■ **Before-and-after change records**
Content starts
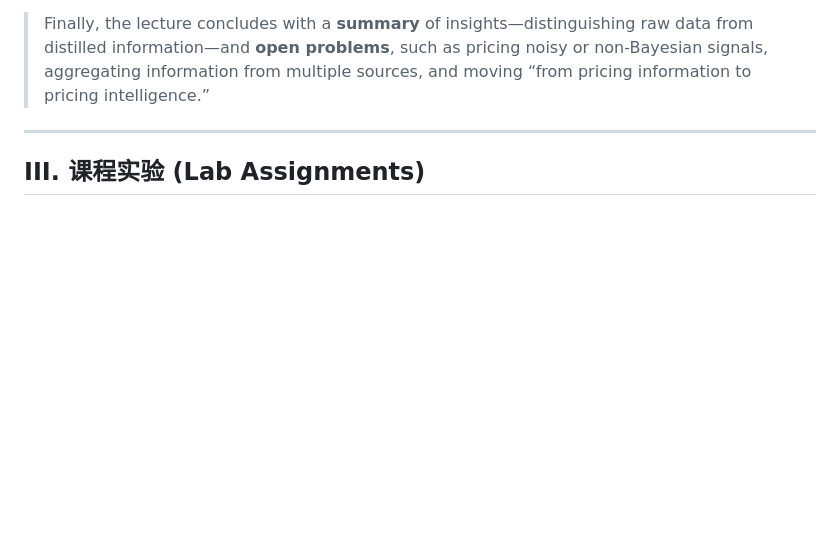
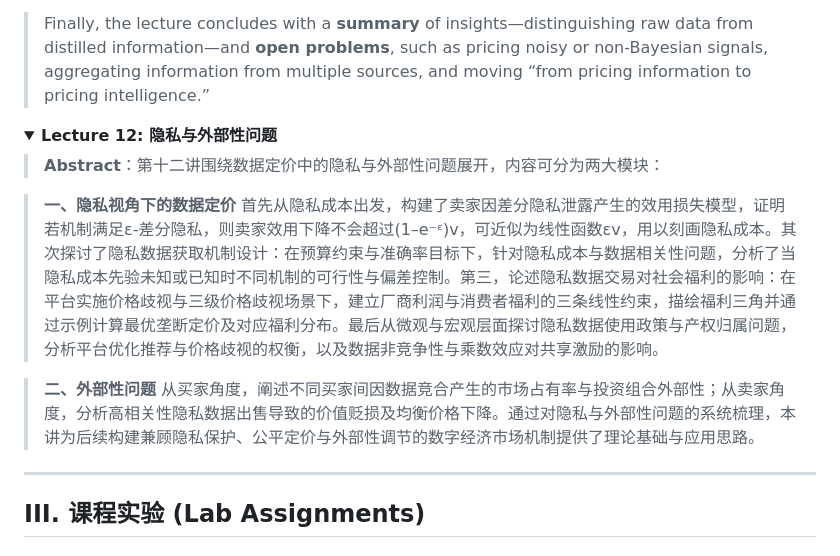
Before and after one commit to forliage/ZJU-Basis-for-Trading-Data-Elements, a Markdown page: README.md, the part around the change. GitHub-like rendering; folded sections open; blank space fills up the shorter version.

```diff
--- a/README.md
+++ b/README.md
@@ -163,6 +163,19 @@ $$
 
 </details>
 
+<details>
+<summary><strong>Lecture 12: 隐私与外部性问题</strong></summary>
+
+> **Abstract**：第十二讲围绕数据定价中的隐私与外部性问题展开，内容可分为两大模块：
+
+> **一、隐私视角下的数据定价**
+首先从隐私成本出发，构建了卖家因差分隐私泄露产生的效用损失模型，证明若机制满足ε-差分隐私，则卖家效用下降不会超过(1–e⁻ᵋ)v，可近似为线性函数εv，用以刻画隐私成本。其次探讨了隐私数据获取机制设计：在预算约束与准确率目标下，针对隐私成本与数据相关性问题，分析了当隐私成本先验未知或已知时不同机制的可行性与偏差控制。第三，论述隐私数据交易对社会福利的影响：在平台实施价格歧视与三级价格歧视场景下，建立厂商利润与消费者福利的三条线性约束，描绘福利三角并通过示例计算最优垄断定价及对应福利分布。最后从微观与宏观层面探讨隐私数据使用政策与产权归属问题，分析平台优化推荐与价格歧视的权衡，以及数据非竞争性与乘数效应对共享激励的影响。
+
+> **二、外部性问题**
+从买家角度，阐述不同买家间因数据竞合产生的市场占有率与投资组合外部性；从卖家角度，分析高相关性隐私数据出售导致的价值贬损及均衡价格下降。通过对隐私与外部性问题的系统梳理，本讲为后续构建兼顾隐私保护、公平定价与外部性调节的数字经济市场机制提供了理论基础与应用思路。
+
+</details>
+
 ---
 
 ## III. 课程实验 (Lab Assignments)
```
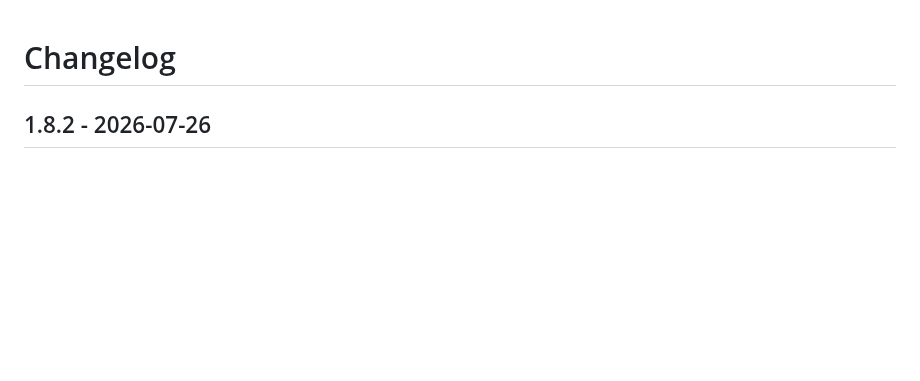
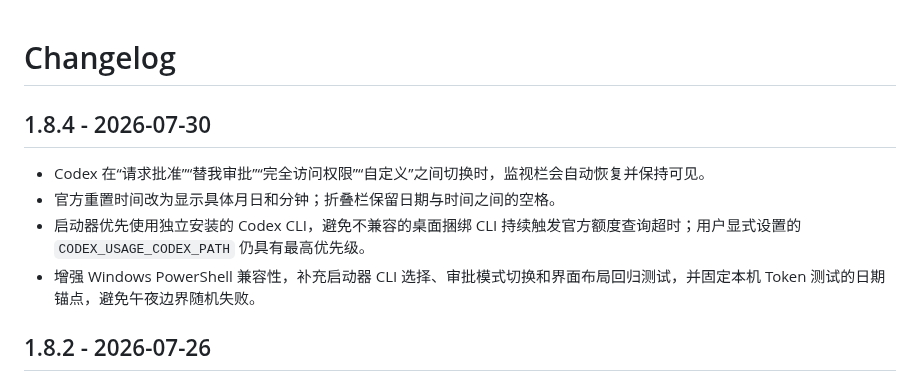
Before and after one commit to JiaYang-BUAA/Codex-Desktop-Usage-Monitor-Windows, a Markdown page: CHANGELOG.md, the part around the change. Rendered like a GitHub page; blank space fills up the shorter version.

```diff
--- a/CHANGELOG.md
+++ b/CHANGELOG.md
@@ -1,4 +1,11 @@
 # Changelog
+
+## 1.8.4 - 2026-07-30
+
+- Codex 在“请求批准”“替我审批”“完全访问权限”“自定义”之间切换时，监视栏会自动恢复并保持可见。
+- 官方重置时间改为显示具体月日和分钟；折叠栏保留日期与时间之间的空格。
+- 启动器优先使用独立安装的 Codex CLI，避免不兼容的桌面捆绑 CLI 持续触发官方额度查询超时；用户显式设置的 `CODEX_USAGE_CODEX_PATH` 仍具有最高优先级。
+- 增强 Windows PowerShell 兼容性，补充启动器 CLI 选择、审批模式切换和界面布局回归测试，并固定本机 Token 测试的日期锚点，避免午夜边界随机失败。
 
 ## 1.8.2 - 2026-07-26
 
```
Also changed, not shown: README.md (+3 -3 lines), docs/images/monitor-expanded.png, docs/images/social-preview.jpg, 6 other files.
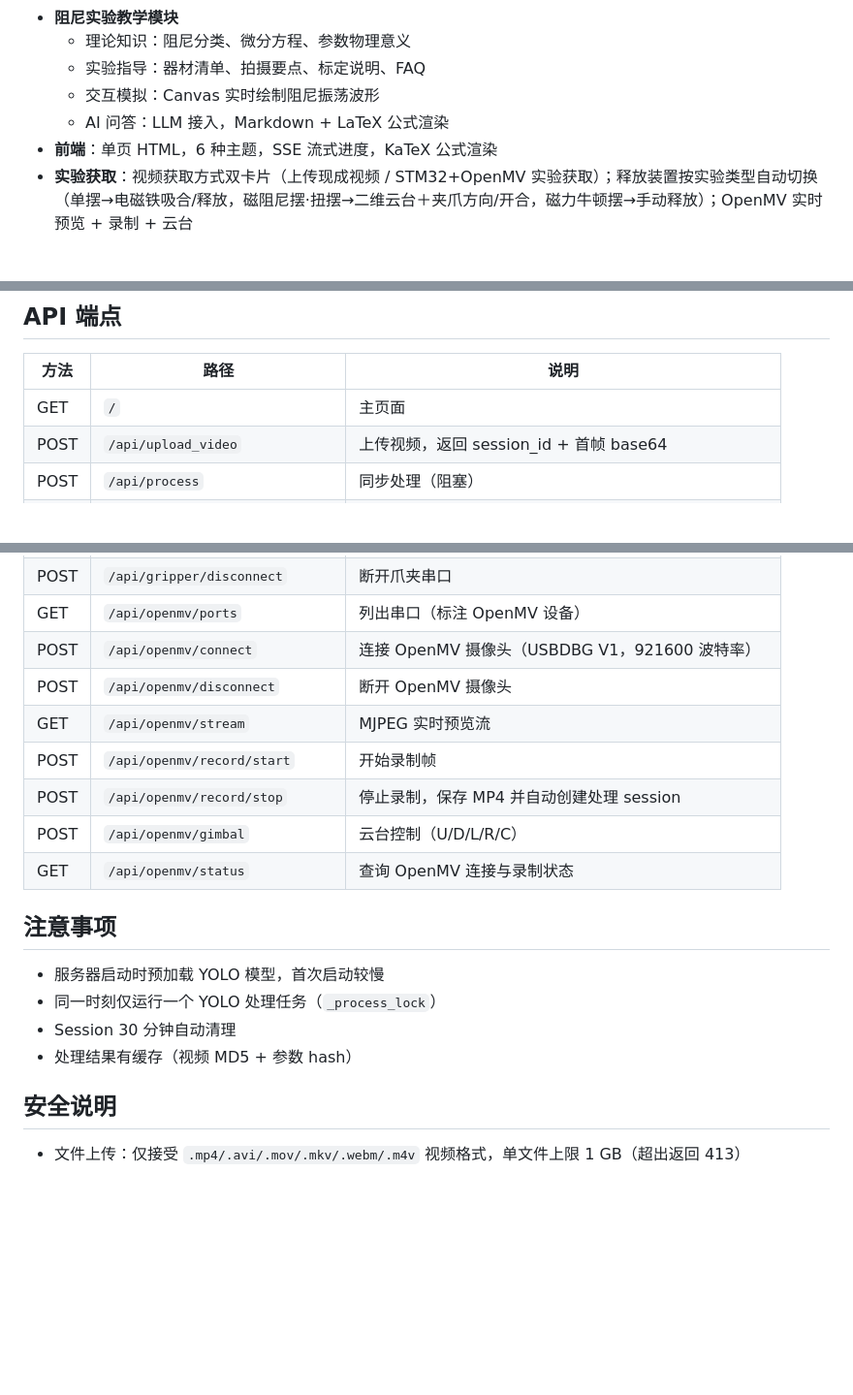
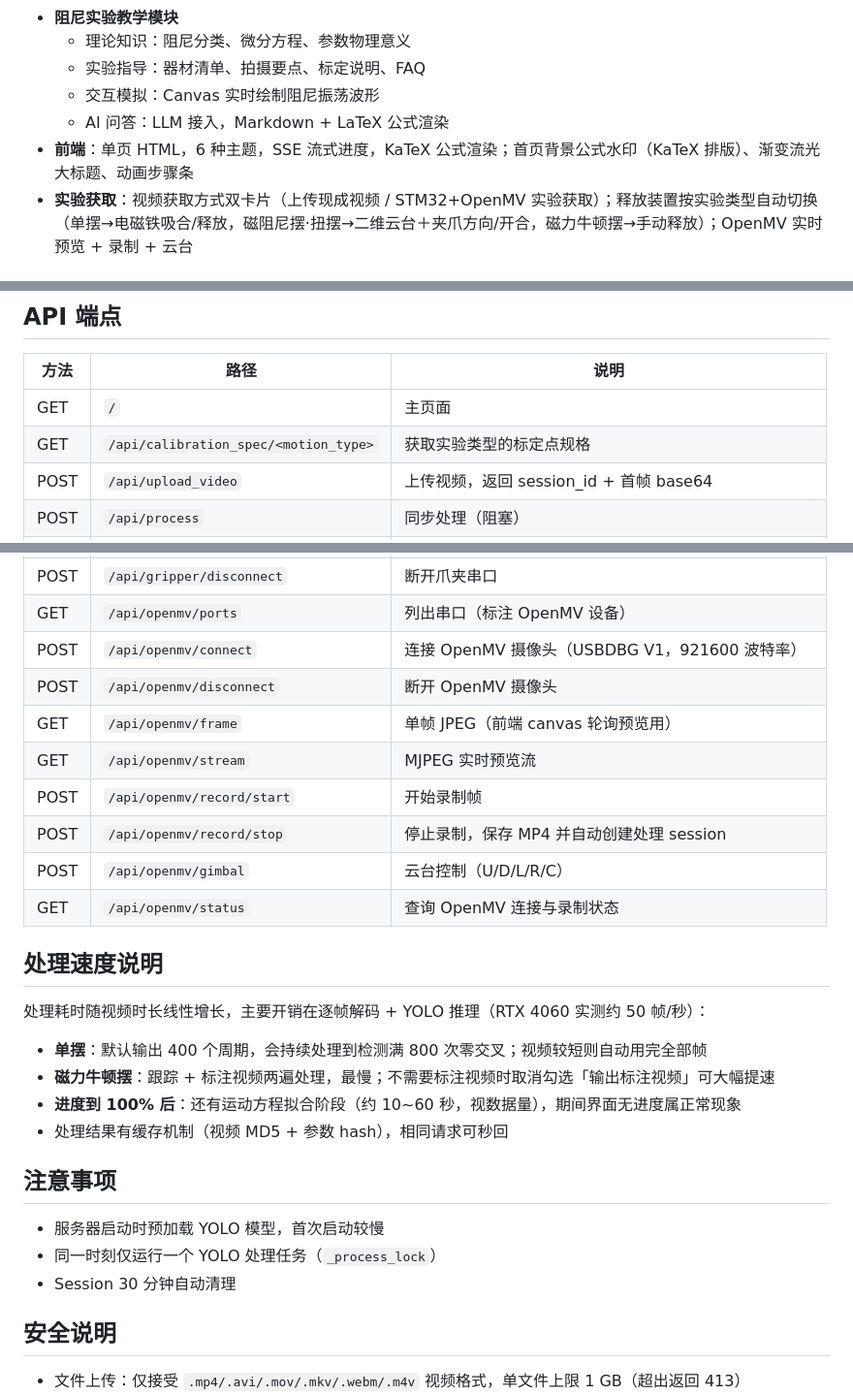
Before and after one commit to qiaoyuzheng0804-create/pendulum_web, a Markdown page: README.md, 3 parts joined by grey strips. Shown at 97% size. GitHub-like rendering; blank space fills up the shorter version.

```diff
--- a/README.md
+++ b/README.md
@@ -14,7 +14,7 @@ Flask + YOLOv8 实验视频分析平台。上传摆的实验视频，自动追
   - 实验指导：器材清单、拍摄要点、标定说明、FAQ
   - 交互模拟：Canvas 实时绘制阻尼振荡波形
   - AI 问答：LLM 接入，Markdown + LaTeX 公式渲染
-- **前端**：单页 HTML，6 种主题，SSE 流式进度，KaTeX 公式渲染
+- **前端**：单页 HTML，6 种主题，SSE 流式进度，KaTeX 公式渲染；首页背景公式水印（KaTeX 排版）、渐变流光大标题、动画步骤条
 - **实验获取**：视频获取方式双卡片（上传现成视频 / STM32+OpenMV 实验获取）；释放装置按实验类型自动切换（单摆→电磁铁吸合/释放，磁阻尼摆·扭摆→二维云台＋夹爪方向/开合，磁力牛顿摆→手动释放）；OpenMV 实时预览 + 录制 + 云台
 
 ## 技术栈
@@ -137,6 +137,7 @@ pendulum_web/
 | 方法 | 路径 | 说明 |
 |------|------|------|
 | GET | `/` | 主页面 |
+| GET | `/api/calibration_spec/<motion_type>` | 获取实验类型的标定点规格 |
 | POST | `/api/upload_video` | 上传视频，返回 session_id + 首帧 base64 |
 | POST | `/api/process` | 同步处理（阻塞） |
 | POST | `/api/process_stream` | SSE 流式处理（推荐） |
@@ -155,18 +156,27 @@ pendulum_web/
 | GET | `/api/openmv/ports` | 列出串口（标注 OpenMV 设备） |
 | POST | `/api/openmv/connect` | 连接 OpenMV 摄像头（USBDBG V1，921600 波特率） |
 | POST | `/api/openmv/disconnect` | 断开 OpenMV 摄像头 |
+| GET | `/api/openmv/frame` | 单帧 JPEG（前端 canvas 轮询预览用） |
 | GET | `/api/openmv/stream` | MJPEG 实时预览流 |
 | POST | `/api/openmv/record/start` | 开始录制帧 |
 | POST | `/api/openmv/record/stop` | 停止录制，保存 MP4 并自动创建处理 session |
 | POST | `/api/openmv/gimbal` | 云台控制（U/D/L/R/C） |
 | GET | `/api/openmv/status` | 查询 OpenMV 连接与录制状态 |
 
+## 处理速度说明
+
+处理耗时随视频时长线性增长，主要开销在逐帧解码 + YOLO 推理（RTX 4060 实测约 50 帧/秒）：
+
+- **单摆**：默认输出 400 个周期，会持续处理到检测满 800 次零交叉；视频较短则自动用完全部帧
+- **磁力牛顿摆**：跟踪 + 标注视频两遍处理，最慢；不需要标注视频时取消勾选「输出标注视频」可大幅提速
+- **进度到 100% 后**：还有运动方程拟合阶段（约 10~60 秒，视数据量），期间界面无进度属正常现象
+- 处理结果有缓存机制（视频 MD5 + 参数 hash），相同请求可秒回
+
 ## 注意事项
 
 - 服务器启动时预加载 YOLO 模型，首次启动较慢
 - 同一时刻仅运行一个 YOLO 处理任务（`_process_lock`）
 - Session 30 分钟自动清理
-- 处理结果有缓存（视频 MD5 + 参数 hash）
 
 ## 安全说明
 
```
Also changed, not shown: .claude/CLAUDE.md (+45 -1 lines).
Content ends
Output the data above in full. Skip every picture.

Before and after one commit to forliage/ZJU-Basis-for-Trading-Data-Elements, a Markdown page: README.md, the part around the change. GitHub-like rendering; folded sections open; blank space fills up the shorter version.

```diff
--- a/README.md
+++ b/README.md
@@ -163,6 +163,19 @@ $$
 
 </details>
 
+<details>
+<summary><strong>Lecture 12: 隐私与外部性问题</strong></summary>
+
+> **Abstract**：第十二讲围绕数据定价中的隐私与外部性问题展开，内容可分为两大模块：
+
+> **一、隐私视角下的数据定价**
+首先从隐私成本出发，构建了卖家因差分隐私泄露产生的效用损失模型，证明若机制满足ε-差分隐私，则卖家效用下降不会超过(1–e⁻ᵋ)v，可近似为线性函数εv，用以刻画隐私成本。其次探讨了隐私数据获取机制设计：在预算约束与准确率目标下，针对隐私成本与数据相关性问题，分析了当隐私成本先验未知或已知时不同机制的可行性与偏差控制。第三，论述隐私数据交易对社会福利的影响：在平台实施价格歧视与三级价格歧视场景下，建立厂商利润与消费者福利的三条线性约束，描绘福利三角并通过示例计算最优垄断定价及对应福利分布。最后从微观与宏观层面探讨隐私数据使用政策与产权归属问题，分析平台优化推荐与价格歧视的权衡，以及数据非竞争性与乘数效应对共享激励的影响。
+
+> **二、外部性问题**
+从买家角度，阐述不同买家间因数据竞合产生的市场占有率与投资组合外部性；从卖家角度，分析高相关性隐私数据出售导致的价值贬损及均衡价格下降。通过对隐私与外部性问题的系统梳理，本讲为后续构建兼顾隐私保护、公平定价与外部性调节的数字经济市场机制提供了理论基础与应用思路。
+
+</details>
+
 ---
 
 ## III. 课程实验 (Lab Assignments)
```
Before and after one commit to JiaYang-BUAA/Codex-Desktop-Usage-Monitor-Windows, a Markdown page: CHANGELOG.md, the part around the change. Rendered like a GitHub page; blank space fills up the shorter version.

```diff
--- a/CHANGELOG.md
+++ b/CHANGELOG.md
@@ -1,4 +1,11 @@
 # Changelog
+
+## 1.8.4 - 2026-07-30
+
+- Codex 在“请求批准”“替我审批”“完全访问权限”“自定义”之间切换时，监视栏会自动恢复并保持可见。
+- 官方重置时间改为显示具体月日和分钟；折叠栏保留日期与时间之间的空格。
+- 启动器优先使用独立安装的 Codex CLI，避免不兼容的桌面捆绑 CLI 持续触发官方额度查询超时；用户显式设置的 `CODEX_USAGE_CODEX_PATH` 仍具有最高优先级。
+- 增强 Windows PowerShell 兼容性，补充启动器 CLI 选择、审批模式切换和界面布局回归测试，并固定本机 Token 测试的日期锚点，避免午夜边界随机失败。
 
 ## 1.8.2 - 2026-07-26
 
```
Also changed, not shown: README.md (+3 -3 lines), docs/images/monitor-expanded.png, docs/images/social-preview.jpg, 6 other files.
Before and after one commit to qiaoyuzheng0804-create/pendulum_web, a Markdown page: README.md, 3 parts joined by grey strips. Shown at 97% size. GitHub-like rendering; blank space fills up the shorter version.

```diff
--- a/README.md
+++ b/README.md
@@ -14,7 +14,7 @@ Flask + YOLOv8 实验视频分析平台。上传摆的实验视频，自动追
   - 实验指导：器材清单、拍摄要点、标定说明、FAQ
   - 交互模拟：Canvas 实时绘制阻尼振荡波形
   - AI 问答：LLM 接入，Markdown + LaTeX 公式渲染
-- **前端**：单页 HTML，6 种主题，SSE 流式进度，KaTeX 公式渲染
+- **前端**：单页 HTML，6 种主题，SSE 流式进度，KaTeX 公式渲染；首页背景公式水印（KaTeX 排版）、渐变流光大标题、动画步骤条
 - **实验获取**：视频获取方式双卡片（上传现成视频 / STM32+OpenMV 实验获取）；释放装置按实验类型自动切换（单摆→电磁铁吸合/释放，磁阻尼摆·扭摆→二维云台＋夹爪方向/开合，磁力牛顿摆→手动释放）；OpenMV 实时预览 + 录制 + 云台
 
 ## 技术栈
@@ -137,6 +137,7 @@ pendulum_web/
 | 方法 | 路径 | 说明 |
 |------|------|------|
 | GET | `/` | 主页面 |
+| GET | `/api/calibration_spec/<motion_type>` | 获取实验类型的标定点规格 |
 | POST | `/api/upload_video` | 上传视频，返回 session_id + 首帧 base64 |
 | POST | `/api/process` | 同步处理（阻塞） |
 | POST | `/api/process_stream` | SSE 流式处理（推荐） |
@@ -155,18 +156,27 @@ pendulum_web/
 | GET | `/api/openmv/ports` | 列出串口（标注 OpenMV 设备） |
 | POST | `/api/openmv/connect` | 连接 OpenMV 摄像头（USBDBG V1，921600 波特率） |
 | POST | `/api/openmv/disconnect` | 断开 OpenMV 摄像头 |
+| GET | `/api/openmv/frame` | 单帧 JPEG（前端 canvas 轮询预览用） |
 | GET | `/api/openmv/stream` | MJPEG 实时预览流 |
 | POST | `/api/openmv/record/start` | 开始录制帧 |
 | POST | `/api/openmv/record/stop` | 停止录制，保存 MP4 并自动创建处理 session |
 | POST | `/api/openmv/gimbal` | 云台控制（U/D/L/R/C） |
 | GET | `/api/openmv/status` | 查询 OpenMV 连接与录制状态 |
 
+## 处理速度说明
+
+处理耗时随视频时长线性增长，主要开销在逐帧解码 + YOLO 推理（RTX 4060 实测约 50 帧/秒）：
+
+- **单摆**：默认输出 400 个周期，会持续处理到检测满 800 次零交叉；视频较短则自动用完全部帧
+- **磁力牛顿摆**：跟踪 + 标注视频两遍处理，最慢；不需要标注视频时取消勾选「输出标注视频」可大幅提速
+- **进度到 100% 后**：还有运动方程拟合阶段（约 10~60 秒，视数据量），期间界面无进度属正常现象
+- 处理结果有缓存机制（视频 MD5 + 参数 hash），相同请求可秒回
+
 ## 注意事项
 
 - 服务器启动时预加载 YOLO 模型，首次启动较慢
 - 同一时刻仅运行一个 YOLO 处理任务（`_process_lock`）
 - Session 30 分钟自动清理
-- 处理结果有缓存（视频 MD5 + 参数 hash）
 
 ## 安全说明
 
```
Also changed, not shown: .claude/CLAUDE.md (+45 -1 lines).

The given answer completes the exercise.